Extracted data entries
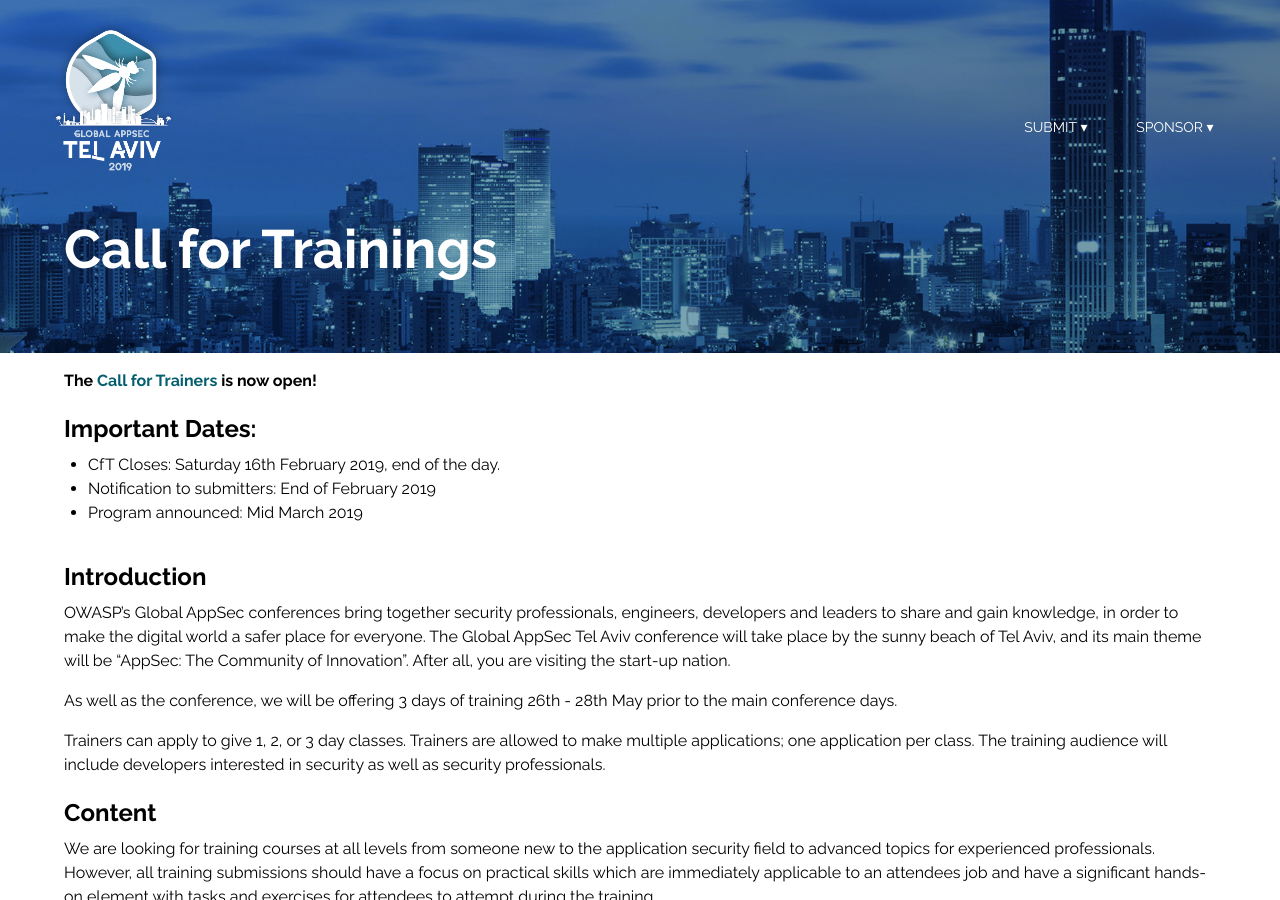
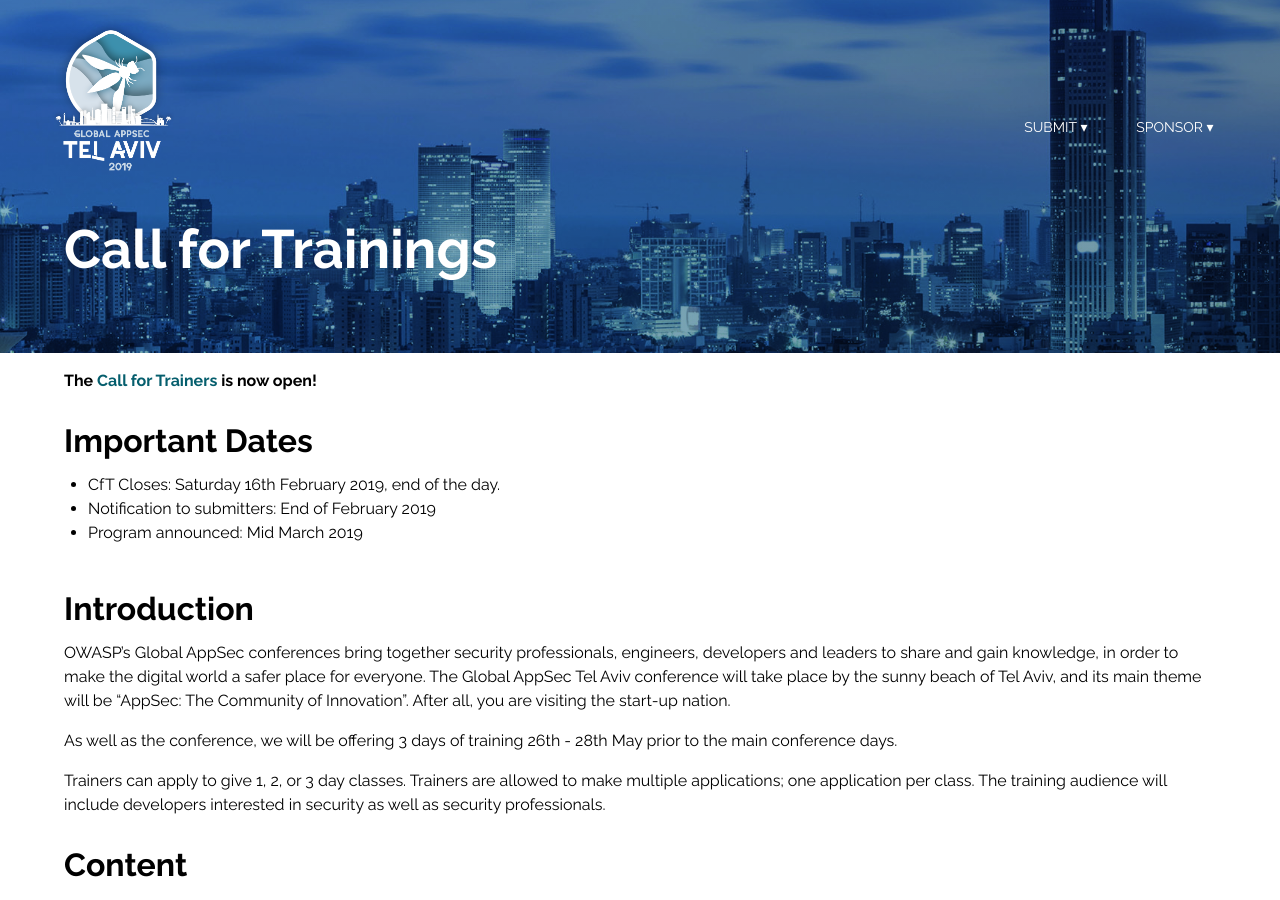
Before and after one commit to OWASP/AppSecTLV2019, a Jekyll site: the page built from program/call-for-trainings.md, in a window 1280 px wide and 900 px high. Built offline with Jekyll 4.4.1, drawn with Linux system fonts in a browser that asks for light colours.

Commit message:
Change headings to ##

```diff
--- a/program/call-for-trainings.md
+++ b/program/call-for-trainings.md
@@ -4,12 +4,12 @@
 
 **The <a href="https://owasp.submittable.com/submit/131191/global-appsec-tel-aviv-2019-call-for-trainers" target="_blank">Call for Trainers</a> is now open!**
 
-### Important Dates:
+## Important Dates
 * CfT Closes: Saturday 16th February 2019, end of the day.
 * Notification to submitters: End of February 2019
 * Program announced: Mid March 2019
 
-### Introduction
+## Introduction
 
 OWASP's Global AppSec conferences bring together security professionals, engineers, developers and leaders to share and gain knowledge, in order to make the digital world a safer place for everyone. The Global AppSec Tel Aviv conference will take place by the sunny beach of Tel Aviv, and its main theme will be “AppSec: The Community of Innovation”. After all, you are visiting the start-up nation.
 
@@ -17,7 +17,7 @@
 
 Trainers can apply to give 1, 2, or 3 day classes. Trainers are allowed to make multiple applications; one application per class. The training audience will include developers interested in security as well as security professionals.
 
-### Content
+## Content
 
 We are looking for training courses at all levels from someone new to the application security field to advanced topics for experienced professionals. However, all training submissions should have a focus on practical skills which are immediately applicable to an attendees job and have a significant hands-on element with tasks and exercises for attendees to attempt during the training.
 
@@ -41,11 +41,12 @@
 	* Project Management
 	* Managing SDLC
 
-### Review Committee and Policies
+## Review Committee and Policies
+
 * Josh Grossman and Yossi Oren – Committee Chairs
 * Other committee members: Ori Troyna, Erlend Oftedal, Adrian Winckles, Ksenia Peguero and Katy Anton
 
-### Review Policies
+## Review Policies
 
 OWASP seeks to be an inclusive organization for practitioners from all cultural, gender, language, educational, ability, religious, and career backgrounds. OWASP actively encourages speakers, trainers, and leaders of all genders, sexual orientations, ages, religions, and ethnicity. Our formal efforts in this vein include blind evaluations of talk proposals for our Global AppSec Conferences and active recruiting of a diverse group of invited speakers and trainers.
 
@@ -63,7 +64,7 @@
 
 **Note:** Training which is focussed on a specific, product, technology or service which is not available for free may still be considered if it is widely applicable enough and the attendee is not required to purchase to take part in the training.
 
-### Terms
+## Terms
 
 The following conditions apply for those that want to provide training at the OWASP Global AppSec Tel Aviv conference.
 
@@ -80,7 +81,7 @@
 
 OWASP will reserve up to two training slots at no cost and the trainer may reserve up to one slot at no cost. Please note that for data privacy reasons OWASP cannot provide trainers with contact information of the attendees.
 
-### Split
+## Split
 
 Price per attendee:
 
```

• [Required action]
Check each line above for the word "call", and copy the lines where it appears.

• [Task output]
Before and after one commit to OWASP/AppSecTLV2019, a Jekyll site: the page built from program/call-for-trainings.md, in a window 1280 px wide and 900 px high. Built offline with Jekyll 4.4.1, drawn with Linux system fonts in a browser that asks for light colours.
--- a/program/call-for-trainings.md
+++ b/program/call-for-trainings.md
 **The <a href="https://owasp.submittable.com/submit/131191/global-appsec-tel-aviv-2019-call-for-trainers" target="_blank">Call for Trainers</a> is now open!**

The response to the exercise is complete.